Consider an exponential function of the form y = abx. "b" is usually referred to as the base and x as the exponent. If we substitute values for x we can quickly calculate values for y. For example let y = 2x. Y is equal to 2 to the power x. We could perform similar operations with other bases (3, 4, 10, etc...) The first two columns of the table given below show the values of y for various values of x. As you can see from the table increasingly negative values of x lead to smaller and smaller values of y. The curve approaches the x axis asymptotically. This means it gets closer and closer to the x axis but doesn't cross it. On the other hand as x becomes positive and increases the value of y also increases.
If we now interchange x and y the equation we are looking at becomes x = ay. Unfortunately we have not yet covered the techniques for solving this equation for y. So, let's plug-in values of y and calculate the resulting values of x. The last two columns of the table show the value of x for various values of y. There are several things that you should note from the data shown. First when y is negative x is positive but decreasing in value. As a matter of fact no matter how negative y becomes x is always positive, although it does get smaller and smaller.
The figure shown to the right of the table depicts a portion of the graph of each function and the line y = x. The line y = x is included because the two equations are reflections of each other across this line. Thus the point (0,1) on the curve y =2x is reflected as the point (1,0) on the curve x = 2x. These curves are inverses of one-another. In mathematics you write the second equation as follows y= log2x. In common language this says y is the log of x to the base 2. What it means is that y is equal to 2 to the power x (y = 2x).
|Value of x||Value of y||-------||Value of y||Value of x|
If you look at your calculator you are likely to see keys labeled "log" and "ln". By common agreement log means base 10 and ln means base e (2.71.......). Logs to base 10 are called common logarithms and logs to base e (ln) are called natural logarithms.

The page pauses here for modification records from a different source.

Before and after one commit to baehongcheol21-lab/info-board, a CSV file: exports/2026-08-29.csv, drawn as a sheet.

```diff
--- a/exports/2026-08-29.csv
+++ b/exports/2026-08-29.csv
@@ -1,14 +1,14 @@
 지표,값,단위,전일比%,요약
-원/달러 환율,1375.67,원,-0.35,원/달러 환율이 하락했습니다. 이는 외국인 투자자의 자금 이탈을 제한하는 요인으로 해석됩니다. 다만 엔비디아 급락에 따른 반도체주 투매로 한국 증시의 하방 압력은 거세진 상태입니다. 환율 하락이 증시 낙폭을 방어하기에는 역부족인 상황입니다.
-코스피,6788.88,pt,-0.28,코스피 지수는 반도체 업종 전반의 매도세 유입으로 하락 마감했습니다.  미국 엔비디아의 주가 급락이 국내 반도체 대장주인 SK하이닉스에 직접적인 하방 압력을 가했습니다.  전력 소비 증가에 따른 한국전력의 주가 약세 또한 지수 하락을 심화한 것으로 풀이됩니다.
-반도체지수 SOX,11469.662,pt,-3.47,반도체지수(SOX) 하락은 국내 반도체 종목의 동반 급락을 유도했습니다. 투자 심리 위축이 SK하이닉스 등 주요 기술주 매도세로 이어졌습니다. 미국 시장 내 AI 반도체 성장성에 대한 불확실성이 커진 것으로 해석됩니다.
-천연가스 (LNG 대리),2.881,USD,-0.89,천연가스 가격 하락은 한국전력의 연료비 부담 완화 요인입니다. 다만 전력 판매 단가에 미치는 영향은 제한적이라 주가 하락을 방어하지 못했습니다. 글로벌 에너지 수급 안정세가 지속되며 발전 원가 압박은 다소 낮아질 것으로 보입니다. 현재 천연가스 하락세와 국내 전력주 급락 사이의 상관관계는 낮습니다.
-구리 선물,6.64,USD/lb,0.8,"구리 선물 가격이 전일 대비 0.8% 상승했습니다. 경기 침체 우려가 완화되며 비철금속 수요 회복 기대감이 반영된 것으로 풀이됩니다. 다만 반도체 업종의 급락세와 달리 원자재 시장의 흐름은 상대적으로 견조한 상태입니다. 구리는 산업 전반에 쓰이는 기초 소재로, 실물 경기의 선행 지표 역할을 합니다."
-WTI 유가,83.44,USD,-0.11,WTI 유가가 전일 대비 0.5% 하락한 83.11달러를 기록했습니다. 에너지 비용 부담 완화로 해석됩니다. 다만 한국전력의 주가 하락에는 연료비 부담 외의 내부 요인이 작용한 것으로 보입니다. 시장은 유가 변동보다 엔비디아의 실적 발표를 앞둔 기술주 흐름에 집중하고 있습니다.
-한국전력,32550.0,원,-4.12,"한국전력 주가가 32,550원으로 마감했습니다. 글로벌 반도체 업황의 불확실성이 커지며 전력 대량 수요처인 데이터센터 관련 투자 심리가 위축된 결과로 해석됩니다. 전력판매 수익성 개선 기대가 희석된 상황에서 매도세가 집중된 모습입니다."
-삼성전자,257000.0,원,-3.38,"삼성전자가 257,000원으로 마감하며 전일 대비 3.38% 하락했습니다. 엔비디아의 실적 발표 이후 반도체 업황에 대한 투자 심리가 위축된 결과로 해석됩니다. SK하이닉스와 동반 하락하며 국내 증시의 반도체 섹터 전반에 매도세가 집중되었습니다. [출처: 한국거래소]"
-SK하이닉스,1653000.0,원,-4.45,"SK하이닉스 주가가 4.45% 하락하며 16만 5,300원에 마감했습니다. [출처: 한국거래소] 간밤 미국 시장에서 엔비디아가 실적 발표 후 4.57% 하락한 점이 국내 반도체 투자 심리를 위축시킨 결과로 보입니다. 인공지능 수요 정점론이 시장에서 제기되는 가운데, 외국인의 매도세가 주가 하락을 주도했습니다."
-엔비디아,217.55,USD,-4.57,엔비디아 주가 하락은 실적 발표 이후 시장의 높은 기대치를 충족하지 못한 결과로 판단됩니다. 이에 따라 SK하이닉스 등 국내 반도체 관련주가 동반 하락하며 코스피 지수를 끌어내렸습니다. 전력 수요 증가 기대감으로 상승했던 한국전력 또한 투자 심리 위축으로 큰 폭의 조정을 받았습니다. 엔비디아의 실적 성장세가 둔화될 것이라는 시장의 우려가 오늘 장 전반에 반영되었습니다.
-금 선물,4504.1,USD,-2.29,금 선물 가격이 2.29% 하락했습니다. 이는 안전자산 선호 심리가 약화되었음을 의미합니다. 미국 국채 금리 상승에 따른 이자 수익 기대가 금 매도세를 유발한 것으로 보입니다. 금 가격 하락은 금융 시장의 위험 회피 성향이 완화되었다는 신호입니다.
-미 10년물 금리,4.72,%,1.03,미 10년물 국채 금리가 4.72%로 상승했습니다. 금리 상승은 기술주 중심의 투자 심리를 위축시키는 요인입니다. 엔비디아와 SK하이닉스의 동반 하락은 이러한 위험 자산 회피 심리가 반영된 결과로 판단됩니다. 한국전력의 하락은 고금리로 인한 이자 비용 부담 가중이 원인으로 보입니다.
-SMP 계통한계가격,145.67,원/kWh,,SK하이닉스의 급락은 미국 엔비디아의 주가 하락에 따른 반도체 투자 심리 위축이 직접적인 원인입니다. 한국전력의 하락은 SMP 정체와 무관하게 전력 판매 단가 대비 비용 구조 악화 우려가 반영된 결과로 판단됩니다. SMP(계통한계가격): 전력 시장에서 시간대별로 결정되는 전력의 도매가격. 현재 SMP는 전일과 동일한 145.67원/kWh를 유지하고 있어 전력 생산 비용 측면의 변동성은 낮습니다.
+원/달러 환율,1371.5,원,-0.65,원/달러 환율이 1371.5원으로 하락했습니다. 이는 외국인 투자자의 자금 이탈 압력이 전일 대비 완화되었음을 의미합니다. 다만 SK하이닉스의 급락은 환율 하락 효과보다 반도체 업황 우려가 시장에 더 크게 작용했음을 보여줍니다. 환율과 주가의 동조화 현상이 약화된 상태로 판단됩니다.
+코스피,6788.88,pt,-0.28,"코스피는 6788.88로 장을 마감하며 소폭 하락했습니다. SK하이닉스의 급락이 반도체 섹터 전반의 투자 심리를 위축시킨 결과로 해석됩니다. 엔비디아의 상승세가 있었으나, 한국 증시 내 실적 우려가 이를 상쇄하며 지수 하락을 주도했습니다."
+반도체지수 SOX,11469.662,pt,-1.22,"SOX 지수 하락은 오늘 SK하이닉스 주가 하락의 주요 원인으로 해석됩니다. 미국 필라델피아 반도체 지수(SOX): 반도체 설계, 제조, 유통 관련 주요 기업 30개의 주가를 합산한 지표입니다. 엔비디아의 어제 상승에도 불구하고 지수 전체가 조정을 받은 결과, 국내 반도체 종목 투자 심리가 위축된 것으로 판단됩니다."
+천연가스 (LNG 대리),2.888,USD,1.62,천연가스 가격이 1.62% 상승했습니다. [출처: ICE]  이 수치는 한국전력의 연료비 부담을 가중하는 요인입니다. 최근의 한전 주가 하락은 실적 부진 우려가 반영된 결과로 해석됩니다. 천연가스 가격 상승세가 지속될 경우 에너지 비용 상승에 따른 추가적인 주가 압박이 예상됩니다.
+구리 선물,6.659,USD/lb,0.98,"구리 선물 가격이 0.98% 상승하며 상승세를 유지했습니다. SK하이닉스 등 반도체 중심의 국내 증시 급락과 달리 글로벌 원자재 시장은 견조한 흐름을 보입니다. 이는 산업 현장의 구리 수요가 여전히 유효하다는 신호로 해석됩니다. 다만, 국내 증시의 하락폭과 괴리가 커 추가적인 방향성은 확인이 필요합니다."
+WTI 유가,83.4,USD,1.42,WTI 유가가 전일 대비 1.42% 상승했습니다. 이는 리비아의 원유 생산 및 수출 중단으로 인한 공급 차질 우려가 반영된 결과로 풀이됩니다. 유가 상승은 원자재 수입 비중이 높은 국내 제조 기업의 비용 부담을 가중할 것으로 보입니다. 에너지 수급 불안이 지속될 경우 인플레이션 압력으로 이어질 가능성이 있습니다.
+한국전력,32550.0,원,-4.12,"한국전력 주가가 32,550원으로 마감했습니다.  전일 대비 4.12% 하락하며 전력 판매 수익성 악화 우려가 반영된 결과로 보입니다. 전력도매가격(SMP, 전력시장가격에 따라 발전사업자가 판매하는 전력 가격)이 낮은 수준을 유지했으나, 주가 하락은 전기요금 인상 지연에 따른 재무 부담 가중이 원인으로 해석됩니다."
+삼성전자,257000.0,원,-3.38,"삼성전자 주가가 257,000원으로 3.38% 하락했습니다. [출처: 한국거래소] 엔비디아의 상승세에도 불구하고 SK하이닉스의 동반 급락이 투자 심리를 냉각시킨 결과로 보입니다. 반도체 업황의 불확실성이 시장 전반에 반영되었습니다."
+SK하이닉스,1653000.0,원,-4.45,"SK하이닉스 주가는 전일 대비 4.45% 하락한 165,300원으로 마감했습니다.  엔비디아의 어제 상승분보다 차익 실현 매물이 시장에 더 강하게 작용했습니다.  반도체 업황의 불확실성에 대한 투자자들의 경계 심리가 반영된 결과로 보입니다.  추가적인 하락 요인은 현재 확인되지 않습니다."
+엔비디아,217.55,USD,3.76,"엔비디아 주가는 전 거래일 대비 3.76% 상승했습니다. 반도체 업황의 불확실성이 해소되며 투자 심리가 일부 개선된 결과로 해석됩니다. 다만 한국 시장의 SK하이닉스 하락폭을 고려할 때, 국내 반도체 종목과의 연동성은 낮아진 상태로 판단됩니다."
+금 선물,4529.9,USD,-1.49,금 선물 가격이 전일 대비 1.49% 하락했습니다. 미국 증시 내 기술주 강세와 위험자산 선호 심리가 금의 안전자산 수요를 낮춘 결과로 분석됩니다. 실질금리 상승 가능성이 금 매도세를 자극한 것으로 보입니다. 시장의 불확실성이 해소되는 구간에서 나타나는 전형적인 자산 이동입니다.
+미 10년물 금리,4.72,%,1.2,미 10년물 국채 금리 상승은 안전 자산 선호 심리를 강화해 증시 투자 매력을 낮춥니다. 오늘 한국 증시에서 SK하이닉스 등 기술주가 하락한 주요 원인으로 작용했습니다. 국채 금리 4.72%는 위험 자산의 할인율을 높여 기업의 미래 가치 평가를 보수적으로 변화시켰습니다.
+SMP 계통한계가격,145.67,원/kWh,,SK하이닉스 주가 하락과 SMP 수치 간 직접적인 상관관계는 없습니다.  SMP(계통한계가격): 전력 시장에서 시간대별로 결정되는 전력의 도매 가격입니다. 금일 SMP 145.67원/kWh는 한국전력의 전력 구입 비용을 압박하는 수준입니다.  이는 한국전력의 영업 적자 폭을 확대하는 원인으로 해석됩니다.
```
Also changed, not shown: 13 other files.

So y = log(x) means x = 10y while y = ln(x) means x = ey. A few examples are probably in order at this point.
- common logarithm -- Log 100 = 2, or as a power --- 102 = 100
- common logarithm -- Log 1 = 0, or as a power --- 100 = 1

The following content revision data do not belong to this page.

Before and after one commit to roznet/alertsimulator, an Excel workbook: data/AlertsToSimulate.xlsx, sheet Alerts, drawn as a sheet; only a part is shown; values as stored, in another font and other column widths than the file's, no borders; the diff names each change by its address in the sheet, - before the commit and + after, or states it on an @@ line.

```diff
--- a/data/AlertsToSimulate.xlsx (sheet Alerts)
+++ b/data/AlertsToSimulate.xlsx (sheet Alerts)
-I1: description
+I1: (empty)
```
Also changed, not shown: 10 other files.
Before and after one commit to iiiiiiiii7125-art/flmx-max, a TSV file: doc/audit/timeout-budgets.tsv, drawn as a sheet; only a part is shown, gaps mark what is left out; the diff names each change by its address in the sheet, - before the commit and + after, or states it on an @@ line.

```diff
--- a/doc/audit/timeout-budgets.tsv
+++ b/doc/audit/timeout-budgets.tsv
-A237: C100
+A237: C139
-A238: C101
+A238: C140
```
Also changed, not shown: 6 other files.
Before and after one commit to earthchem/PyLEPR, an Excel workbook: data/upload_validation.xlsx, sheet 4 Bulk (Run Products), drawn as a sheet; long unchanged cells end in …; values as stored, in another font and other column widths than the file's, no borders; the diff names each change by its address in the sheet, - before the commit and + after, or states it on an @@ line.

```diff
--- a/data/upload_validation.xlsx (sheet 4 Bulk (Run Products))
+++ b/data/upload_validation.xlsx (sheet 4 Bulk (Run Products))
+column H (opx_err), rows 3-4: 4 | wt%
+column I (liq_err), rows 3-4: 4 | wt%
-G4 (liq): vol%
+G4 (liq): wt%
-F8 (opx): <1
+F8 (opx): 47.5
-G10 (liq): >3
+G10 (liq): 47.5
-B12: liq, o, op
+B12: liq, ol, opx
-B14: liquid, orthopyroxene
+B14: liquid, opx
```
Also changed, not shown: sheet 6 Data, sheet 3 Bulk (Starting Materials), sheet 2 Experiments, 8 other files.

- common logarithm -- Log 0.1 = -1 or as a power --- 10-1= 1/10 or 0.1
- natural logarithm -- ln 100 = 4.6052, or as a power -- e4.6052 = 100
- natural logarithm -- ln 1 = 0, or as a power -- e0 = 1

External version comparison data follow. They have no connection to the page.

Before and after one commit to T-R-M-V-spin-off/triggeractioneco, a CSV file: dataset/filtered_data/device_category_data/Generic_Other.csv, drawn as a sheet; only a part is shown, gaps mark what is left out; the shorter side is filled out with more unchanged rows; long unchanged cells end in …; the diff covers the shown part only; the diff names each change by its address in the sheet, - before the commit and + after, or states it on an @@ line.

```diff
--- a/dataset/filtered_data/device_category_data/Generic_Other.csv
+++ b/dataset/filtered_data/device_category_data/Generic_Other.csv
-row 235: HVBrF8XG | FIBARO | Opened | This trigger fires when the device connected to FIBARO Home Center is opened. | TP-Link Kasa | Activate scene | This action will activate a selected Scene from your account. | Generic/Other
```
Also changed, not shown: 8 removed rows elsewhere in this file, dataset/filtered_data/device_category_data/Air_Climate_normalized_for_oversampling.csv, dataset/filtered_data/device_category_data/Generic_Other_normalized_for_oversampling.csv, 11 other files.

- natural logarithm -- ln 0.1 = -2.3026, or as a power -- e-2.3026 = 0.1 (due to rounding 0.099999 on calculator)